Reporting for my most recent article posed an additional ethical dilemma: The family asking for the highest level of anonymity — that of the teenager we identified by just his middle name — was also the family with the greatest financial resources, a fact that was crucial to the story. In granting their request, were we contributing to the idea that the kid with the most money was the most deserving of privacy or that he had more to lose? Were we implying that a wealthy family should be more ashamed of mental illness than a poor one?
In the end, we stuck with the policy we’ve used from the beginning of the project — which is that we allow parents and guardians to decide how identifiable or anonymous their children will be.
Parents’ decisions have often been fraught with worry: How will their kids feel seeing personal information published online? Will their family be publicly defined by what we write? Will the story pop up in a Google search if a future college admissions counselor or employer looks up their child’s name? Will their in-laws see it?
Some parents also worry about retaliation. The universe of care for children with very serious mental health challenges is small, and the sickest kids are often in the physical custody of outside caregivers. What if families need to put their children back in a hospital or school that they’ve publicly criticized?

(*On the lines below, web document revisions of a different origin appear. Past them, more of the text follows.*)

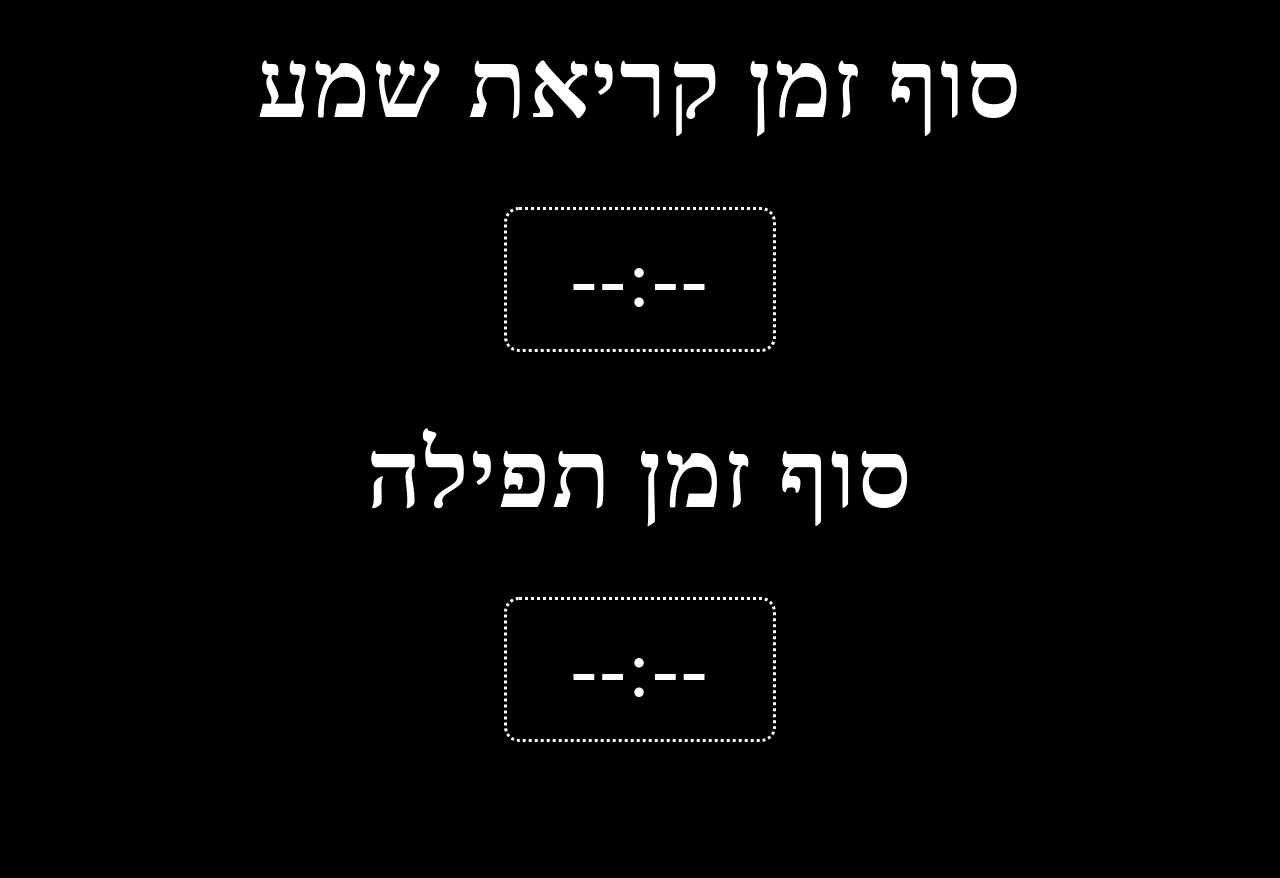
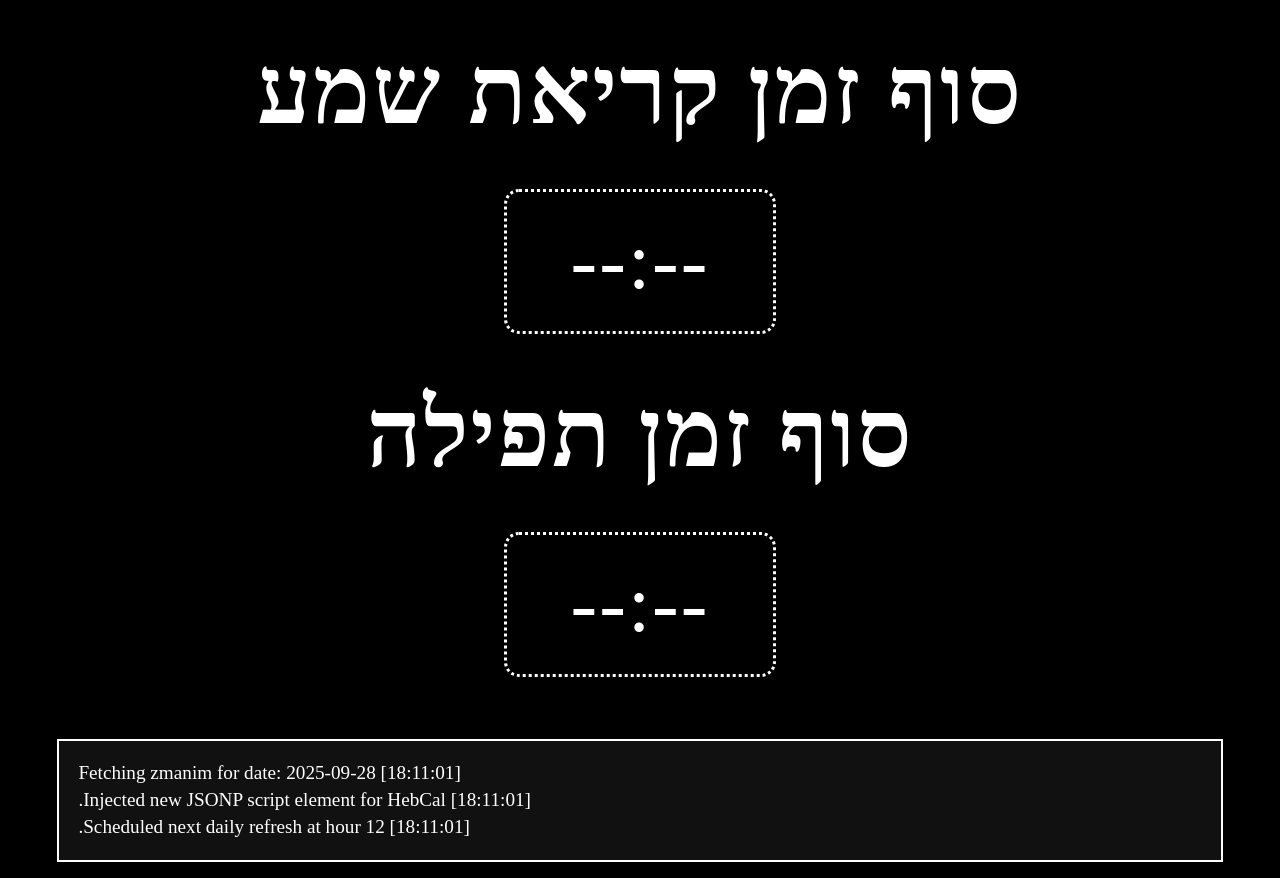
Before and after one commit to flynnsgoldstein-oss/flynnsgoldstein-oss.github.io, a plain HTML site: page index.html in a window 1280 px wide. Before the commit the page ends 800 px from the top, so only its background shows below. Drawn offline with Linux system fonts and the light colour scheme; a web font is replaced by a local one.

Commit message:
Update index.html

```diff
--- a/index.html
+++ b/index.html
@@ -2,7 +2,7 @@
 <html lang="he">
 <head>
   <meta charset="UTF-8">
-  <title>1000זמני היום - Gra</title>
+  <title>זמני היום - Gra + Log</title>
   <link href="https://fonts.googleapis.com/css2?family=David+Libre:wght@400;700&family=Alef:wght@700&display=swap" rel="stylesheet">
   <style>
     body {
@@ -12,11 +12,12 @@
       color: #fff;
       direction: rtl;
       margin: 0;
-      height: 100vh;
+      min-height: 100vh;
       display: flex;
       flex-direction: column;
-      justify-content: center;
+      justify-content: flex-start;
       align-items: center;
+      padding: 1em;
     }
     h1 {
       font-size: 6em;
@@ -24,28 +25,57 @@
       font-weight: 700;
       letter-spacing: 2px;
     }
-    p {
+    p.time {
       font-size: 5em;
-      margin: 0.6em 0;
+      margin: 0.3em 0;
       padding: 0.3em 0.8em;
       border: 3px dotted #fff;
       border-radius: 15px;
       letter-spacing: 2px;
     }
+    #log {
+      margin-top: 2em;
+      width: 90%;
+      max-height: 300px;
+      overflow-y: scroll;
+      border: 2px solid #fff;
+      padding: 1em;
+      text-align: left;
+      font-size: 1.2em;
+      line-height: 1.4em;
+      white-space: pre-wrap;
+      background: #111;
+    }
   </style>
 </head>
 <body>
   <h1>סוף זמן קריאת שמע</h1>
-  <p id="shemaTime">--:--</p>
+  <p id="shemaTime" class="time">--:--</p>
   <h1>סוף זמן תפילה</h1>
-  <p id="tefillahTime">--:--</p>
+  <p id="tefillahTime" class="time">--:--</p>
+
+  <div id="log"></div>
 
   <script>
+    const logDiv = document.getElementById('log');
+    function log(message) {
+      const timestamp = new Date().toLocaleTimeString('he-IL', {hour12:false});
+      logDiv.innerText += `[${timestamp}] ${message}\n`;
+      logDiv.scrollTop = logDiv.scrollHeight; // auto-scroll
+      console.log(message);
+    }
+
     function updateTimes(data) {
+      log("updateTimes called with data:");
+      log(JSON.stringify(data, null, 2));
+
       try {
-        // Look inside items array for Gra zmanim
         const shemaItem = data.items.find(item => item.title === "Sof Zman Krias Shema");
         const tefillahItem = data.items.find(item => item.title === "Sof Zman Tefillah");
+
+        log("Looking for Gra zmanim in items array...");
+        log(`Sof Zman Krias Shema found: ${shemaItem ? "yes" : "no"}`);
+        log(`Sof Zman Tefillah found: ${tefillahItem ? "yes" : "no"}`);
 
         const shemaTime = shemaItem
           ? new Date(shemaItem.date).toLocaleTimeString('he-IL', {hour:'2-digit', minute:'2-digit', hour12:false})
@@ -56,8 +86,12 @@
 
         document.getElementById('shemaTime').innerText = shemaTime;
         document.getElementById('tefillahTime').innerText = tefillahTime;
+
+        log(`Sof Zman Krias Shema displayed as: ${shemaTime}`);
+        log(`Sof Zman Tefillah displayed as: ${tefillahTime}`);
+
       } catch (err) {
-        console.error('Error parsing data:', err);
+        log(`Error parsing data: ${err}`);
         document.getElementById('shemaTime').innerText = 'שגיאה';
         document.getElementById('tefillahTime').innerText = 'שגיאה';
       }
@@ -70,23 +104,25 @@
       const dd = String(today.getDate()).padStart(2,'0');
       const formattedDate = `${yyyy}-${mm}-${dd}`;
 
+      log(`Fetching zmanim for date: ${formattedDate}`);
+
       const oldScript = document.getElementById('zmanimScript');
-      if (oldScript) oldScript.remove();
+      if (oldScript) {
+        oldScript.remove();
+        log("Removed previous script element.");
+      }
 
       const script = document.createElement('script');
       script.id = 'zmanimScript';
-      // JSONP request with English titles for Gra zmanim
       script.src = `https://www.hebcal.com/zmanim?cfg=json&geonameid=5218190&date=${formattedDate}&callback=updateTimes`;
       document.body.appendChild(script);
+
+      log("Injected new JSONP script element for HebCal.");
     }
 
-    // Initial fetch
     fetchZmanim();
+    setInterval(fetchZmanim, 60*60*1000); // hourly refresh
 
-    // Hourly refresh
-    setInterval(fetchZmanim, 60*60*1000);
-
-    // Daily refresh at 12:00 PM
     function scheduleDailyRefresh(hour) {
       const now = new Date();
       let next = new Date();
@@ -94,9 +130,11 @@
       if (now >= next) next.setDate(next.getDate()+1);
       const timeout = next - now;
       setTimeout(() => {
+        log("Daily refresh triggered.");
         fetchZmanim();
         scheduleDailyRefresh(hour);
       }, timeout);
+      log(`Scheduled next daily refresh at hour ${hour}.`);
     }
 
     scheduleDailyRefresh(12);
```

There was one thing, though, that every child and parent I’ve spoken to has said about why they decided to talk to me: They all wanted to make the system better. Kids in mental health crises face a nearly universal set of problems, including underfunded programs, waitlists for services, constant staff turnover and inadequate care. And yet those problems are all but invisible to the outside world. Without exception, the kids and parents who appeared in these stories decided that they were willing to compromise their privacy in the hope that some other family wouldn’t have to endure what theirs did.
“I’m just hoping that someone will take this on — some legislator, some oversight committee, someone will really take this on,” said Tamara Begel, a Long Island parent who spent many hours this year helping me to understand her yearslong fight to get mental health care for her son. “When politicians just hear the numbers, ‘Oh it’s hundreds or thousands of kids sitting in waiting rooms or psych ERs, waiting for beds,’ it’s too easy to say ‘aww’ and move on. I want them to see that it’s real.”
When I first wrote about Begel’s family, she chose to identify herself and her son by their middle names. Shortly after the story was published, however, New York’s attorney general, Letitia James, held a hearing about the lack of access to mental health care across the state, and Begel decided to testify publicly. Since then, she’s become more outspoken in her advocacy for Long Island kids and families.
But the choice to be public with her name and story remains difficult, Begel told me recently. “I’m still not 100% comfortable. I still wake up at night wondering if I did the right thing, or if it will have a negative effect on my child. Only time will tell.”